- “Russian Strategic Rocket Forces Start Combat Patrol”
Without saying a word about North Korea, these reports portray the development and deployment of new ICBMs as legitimate and necessary in the face of the American threat. They do not appear accidentally: KCNA’s online archive, which extends back to January 1997, contains just one previous reference to the SRF, in December 2003. The archive contains no earlier mentions of the Second Artillery.
The first hint at North Korea’s own achievements in the ICBM field came just days before the announcement of the Leap Day Agreement. A February 25 statement attributed to the National Defense Commission—North Korea’s most authoritative public voice—condemned upcoming joint US-South Korean exercises. By itself, there was nothing unusual in such a declaration, except for one detail. It contained, for the first time, an explicit warning of North Korea’s ability to attack the United States:

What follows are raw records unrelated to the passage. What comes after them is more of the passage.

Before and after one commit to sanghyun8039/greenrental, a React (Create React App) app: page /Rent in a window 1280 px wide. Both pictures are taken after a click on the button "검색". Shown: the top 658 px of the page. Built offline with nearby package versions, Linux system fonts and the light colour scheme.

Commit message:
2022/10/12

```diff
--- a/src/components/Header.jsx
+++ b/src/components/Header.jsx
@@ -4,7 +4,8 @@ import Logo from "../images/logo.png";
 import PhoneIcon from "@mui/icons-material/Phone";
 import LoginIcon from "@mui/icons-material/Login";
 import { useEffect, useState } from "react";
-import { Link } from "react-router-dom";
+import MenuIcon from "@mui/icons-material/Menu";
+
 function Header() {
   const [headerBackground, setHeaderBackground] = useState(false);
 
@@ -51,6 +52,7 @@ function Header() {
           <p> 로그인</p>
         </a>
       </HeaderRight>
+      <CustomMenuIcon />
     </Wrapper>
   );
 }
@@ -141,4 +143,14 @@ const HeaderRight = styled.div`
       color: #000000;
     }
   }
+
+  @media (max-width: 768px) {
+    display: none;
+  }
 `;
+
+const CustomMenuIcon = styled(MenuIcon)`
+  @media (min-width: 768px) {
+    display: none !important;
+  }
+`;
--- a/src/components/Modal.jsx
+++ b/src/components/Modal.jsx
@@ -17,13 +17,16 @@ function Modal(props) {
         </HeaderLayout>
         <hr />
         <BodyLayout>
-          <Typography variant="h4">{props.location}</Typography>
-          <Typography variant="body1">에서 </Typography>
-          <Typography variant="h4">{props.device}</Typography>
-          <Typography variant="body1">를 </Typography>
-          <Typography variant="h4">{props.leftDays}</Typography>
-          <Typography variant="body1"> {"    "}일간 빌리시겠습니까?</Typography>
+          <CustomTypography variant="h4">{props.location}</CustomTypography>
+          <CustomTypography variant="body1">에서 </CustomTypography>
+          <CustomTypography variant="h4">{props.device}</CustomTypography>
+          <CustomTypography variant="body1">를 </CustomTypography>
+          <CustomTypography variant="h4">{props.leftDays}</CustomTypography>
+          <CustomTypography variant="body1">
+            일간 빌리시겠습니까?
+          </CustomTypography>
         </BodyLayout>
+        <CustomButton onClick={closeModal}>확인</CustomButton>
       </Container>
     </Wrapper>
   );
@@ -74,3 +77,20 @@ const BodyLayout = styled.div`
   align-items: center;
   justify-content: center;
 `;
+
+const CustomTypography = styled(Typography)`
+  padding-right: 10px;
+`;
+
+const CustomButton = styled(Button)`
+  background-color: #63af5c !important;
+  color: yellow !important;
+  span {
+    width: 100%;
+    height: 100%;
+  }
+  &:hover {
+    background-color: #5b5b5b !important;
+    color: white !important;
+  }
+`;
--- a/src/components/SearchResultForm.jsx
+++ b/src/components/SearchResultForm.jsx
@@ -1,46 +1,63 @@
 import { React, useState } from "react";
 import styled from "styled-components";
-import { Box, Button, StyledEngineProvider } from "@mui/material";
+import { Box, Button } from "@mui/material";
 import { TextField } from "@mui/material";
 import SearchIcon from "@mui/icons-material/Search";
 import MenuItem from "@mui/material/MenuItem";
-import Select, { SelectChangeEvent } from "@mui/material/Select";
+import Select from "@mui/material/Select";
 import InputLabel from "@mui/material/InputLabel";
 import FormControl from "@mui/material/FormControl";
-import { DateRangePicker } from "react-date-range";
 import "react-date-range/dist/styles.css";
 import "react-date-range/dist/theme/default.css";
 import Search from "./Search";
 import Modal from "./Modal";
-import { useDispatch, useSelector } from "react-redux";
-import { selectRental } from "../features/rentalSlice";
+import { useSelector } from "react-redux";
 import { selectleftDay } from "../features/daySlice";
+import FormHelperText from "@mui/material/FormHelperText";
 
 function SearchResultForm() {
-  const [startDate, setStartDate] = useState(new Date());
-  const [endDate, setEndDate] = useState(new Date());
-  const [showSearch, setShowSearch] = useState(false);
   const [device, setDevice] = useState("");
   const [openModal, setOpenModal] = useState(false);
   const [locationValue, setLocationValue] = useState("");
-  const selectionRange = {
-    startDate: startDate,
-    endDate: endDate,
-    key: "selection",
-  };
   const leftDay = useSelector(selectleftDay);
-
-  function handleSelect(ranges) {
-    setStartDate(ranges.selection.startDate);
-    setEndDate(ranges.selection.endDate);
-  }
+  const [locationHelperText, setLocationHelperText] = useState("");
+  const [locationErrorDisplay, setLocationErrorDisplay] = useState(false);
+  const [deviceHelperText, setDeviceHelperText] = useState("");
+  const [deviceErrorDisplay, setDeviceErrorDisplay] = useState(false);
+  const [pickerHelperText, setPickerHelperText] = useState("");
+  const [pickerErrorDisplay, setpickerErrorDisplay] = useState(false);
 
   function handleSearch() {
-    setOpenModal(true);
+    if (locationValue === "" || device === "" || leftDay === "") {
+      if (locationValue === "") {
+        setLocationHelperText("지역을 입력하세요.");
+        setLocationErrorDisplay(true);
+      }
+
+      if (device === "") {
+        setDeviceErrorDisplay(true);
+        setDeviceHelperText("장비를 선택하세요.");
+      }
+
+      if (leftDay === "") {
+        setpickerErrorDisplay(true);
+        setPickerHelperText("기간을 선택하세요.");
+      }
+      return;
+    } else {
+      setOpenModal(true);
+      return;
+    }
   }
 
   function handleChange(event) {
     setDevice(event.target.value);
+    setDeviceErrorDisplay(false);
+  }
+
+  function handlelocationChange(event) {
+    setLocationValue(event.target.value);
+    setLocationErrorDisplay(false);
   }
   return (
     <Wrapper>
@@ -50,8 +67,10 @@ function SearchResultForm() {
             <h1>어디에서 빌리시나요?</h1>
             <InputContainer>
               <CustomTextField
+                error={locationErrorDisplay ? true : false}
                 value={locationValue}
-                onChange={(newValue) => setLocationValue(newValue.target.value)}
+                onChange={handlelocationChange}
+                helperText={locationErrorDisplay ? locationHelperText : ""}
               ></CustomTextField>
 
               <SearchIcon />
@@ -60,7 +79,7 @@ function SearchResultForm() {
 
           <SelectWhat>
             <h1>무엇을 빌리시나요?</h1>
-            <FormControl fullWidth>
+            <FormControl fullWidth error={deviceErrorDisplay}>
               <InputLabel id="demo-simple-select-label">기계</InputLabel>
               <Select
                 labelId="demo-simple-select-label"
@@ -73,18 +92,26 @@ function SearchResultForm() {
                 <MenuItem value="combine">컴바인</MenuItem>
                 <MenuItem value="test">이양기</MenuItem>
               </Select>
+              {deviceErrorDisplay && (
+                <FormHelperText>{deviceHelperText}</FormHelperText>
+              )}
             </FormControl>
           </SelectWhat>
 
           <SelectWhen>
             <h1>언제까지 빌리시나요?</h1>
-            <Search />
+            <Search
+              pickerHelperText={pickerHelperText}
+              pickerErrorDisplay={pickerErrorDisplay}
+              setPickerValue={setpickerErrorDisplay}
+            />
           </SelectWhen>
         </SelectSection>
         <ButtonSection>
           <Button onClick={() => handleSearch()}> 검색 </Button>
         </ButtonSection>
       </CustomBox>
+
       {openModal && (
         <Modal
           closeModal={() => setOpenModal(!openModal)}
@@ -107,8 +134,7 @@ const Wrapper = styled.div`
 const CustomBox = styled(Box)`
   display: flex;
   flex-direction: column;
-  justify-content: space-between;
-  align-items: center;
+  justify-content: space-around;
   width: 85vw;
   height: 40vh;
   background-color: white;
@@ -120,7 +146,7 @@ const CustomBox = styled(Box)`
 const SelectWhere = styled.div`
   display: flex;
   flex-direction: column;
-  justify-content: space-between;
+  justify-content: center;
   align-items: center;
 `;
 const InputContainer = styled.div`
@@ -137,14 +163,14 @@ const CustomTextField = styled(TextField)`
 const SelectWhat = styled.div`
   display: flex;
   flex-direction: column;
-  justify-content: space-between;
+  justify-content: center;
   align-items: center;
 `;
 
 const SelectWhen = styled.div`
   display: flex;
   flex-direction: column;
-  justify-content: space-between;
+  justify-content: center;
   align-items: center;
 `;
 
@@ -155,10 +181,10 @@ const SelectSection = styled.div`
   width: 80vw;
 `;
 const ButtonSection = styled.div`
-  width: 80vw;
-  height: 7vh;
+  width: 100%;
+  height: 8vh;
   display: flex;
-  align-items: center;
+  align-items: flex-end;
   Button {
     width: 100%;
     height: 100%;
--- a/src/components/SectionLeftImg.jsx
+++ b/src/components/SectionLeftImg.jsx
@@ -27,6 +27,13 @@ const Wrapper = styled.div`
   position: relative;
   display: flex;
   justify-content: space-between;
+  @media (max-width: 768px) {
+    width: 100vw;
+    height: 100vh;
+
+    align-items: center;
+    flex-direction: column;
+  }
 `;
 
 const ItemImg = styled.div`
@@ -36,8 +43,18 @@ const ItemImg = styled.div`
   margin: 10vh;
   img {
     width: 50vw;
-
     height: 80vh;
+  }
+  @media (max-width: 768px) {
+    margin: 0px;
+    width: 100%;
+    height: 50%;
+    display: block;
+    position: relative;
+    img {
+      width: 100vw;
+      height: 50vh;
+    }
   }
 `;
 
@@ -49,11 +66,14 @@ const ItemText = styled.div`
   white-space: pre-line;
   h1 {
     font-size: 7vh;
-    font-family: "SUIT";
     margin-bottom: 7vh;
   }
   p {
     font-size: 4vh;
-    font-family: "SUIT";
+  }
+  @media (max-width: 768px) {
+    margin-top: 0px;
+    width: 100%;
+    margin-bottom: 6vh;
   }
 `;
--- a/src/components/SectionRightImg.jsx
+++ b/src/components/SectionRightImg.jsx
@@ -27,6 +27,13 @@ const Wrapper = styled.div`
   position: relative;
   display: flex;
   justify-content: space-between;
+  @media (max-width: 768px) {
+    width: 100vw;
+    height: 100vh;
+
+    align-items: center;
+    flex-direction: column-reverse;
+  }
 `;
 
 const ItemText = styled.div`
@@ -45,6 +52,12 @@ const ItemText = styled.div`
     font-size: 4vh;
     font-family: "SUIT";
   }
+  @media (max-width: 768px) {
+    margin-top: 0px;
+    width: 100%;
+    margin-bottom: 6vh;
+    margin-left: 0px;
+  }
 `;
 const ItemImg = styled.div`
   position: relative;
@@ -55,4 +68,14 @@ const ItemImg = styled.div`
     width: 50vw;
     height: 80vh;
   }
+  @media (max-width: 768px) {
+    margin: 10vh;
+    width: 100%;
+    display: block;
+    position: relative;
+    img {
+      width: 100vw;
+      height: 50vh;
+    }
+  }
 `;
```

The US is sadly mistaken if it thinks it is safe as its mainland is far away across the ocean…There is no limit to the striking intensity and range of our army and people to wipe out the aggressors.
By this time, too, a South Korean newspaper, Chosun Ilbo, had already reported that North Korea’s new leader, Kim Jong Un, had visited the North Korean military organization responsible for nuclear weapons and missiles. Another article profiled its chain of command.
The North Korean media issued a similar message itself on March 2 by announcing that Kim Jong Un—accompanied as usual by senior military and party officials—had inspected “the Strategic Rocket Force Command” of the Korean People’s Army. Still photos from the tour were broadcast on national television.
No such organization seems to have appeared in the North Korean media before, despite the claim that the facility had been visited by Kim Jong Un’s two predecessors. It may be synonymous with the Artillery Guidance Bureau—the name by which the organization commanding North Korea’s missile force has been called in the South Korean media. Publicizing the body for the first time under the name “Strategic Rocket Force Command” signals that Russia’s mobile missile force has become the implicit role model for North Korea’s.
Less apparent is exactly what developments have given both Washington and Pyongyang confidence that North Korea is making progress toward deploying an ICBM. In November 2011, a South Korean newspaper, the Dong-a Ilbo, reported the static (i.e., stationary) test of a long-range rocket stage at North Korea’s Musudan-ri (Tonghae) facility. Just days ago, the Chosun Ilbo reported the sighting of a missile longer than the TD-2 space launcher. Otherwise, the public record is silent.
Nor is it entirely apparent what technology the missile uses. According to David Wright of the Union of Concerned Scientists, the most likely configuration is either a weaponized, transportable version of the three-stage TD-2, or a multi-stage missile based on Soviet R-27 (SS-N-6) missile technology. North Korea has already adapted R-27 technology for its Musudan intermediate-range ballistic missile, but as Wright observes, the Musudan, like the new ICBM, is not known to have been flight-tested.
The reasons for this unusual act of restraint are not fully clear. One possibility might be inferred from a recent statement attributed to the North Korean foreign ministry, which hints that missile tests, by spurring new missile-defense efforts in the United States, would harm Chinese interests. North Korea can scarcely afford to give casual offense to Beijing, which helps to prop up the regime in Pyongyang.
It is possible, nevertheless, for the North Koreans to have at least some confidence in their ICBM technology, both from static engine testing and from the 2009 flight of the TD-2. Even if the new missile is based on the R-27 and not the TD-2, there appears to be some overlap. In 2009, Wright and Theodore Postol of MIT concluded that the second stage of the TD-2 was “identical” to the R-27.
In the meantime, too, there are other ways to highlight a missile capability, if desired. After years of media reports, mock-ups of the Musudan finally appeared on large transporter-erector-launcher vehicles in an October 2010 parade in Pyongyang. With the acrimonious collapse of the Leap Day Agreement, North Korea’s ICBM force may soon come more fully into view.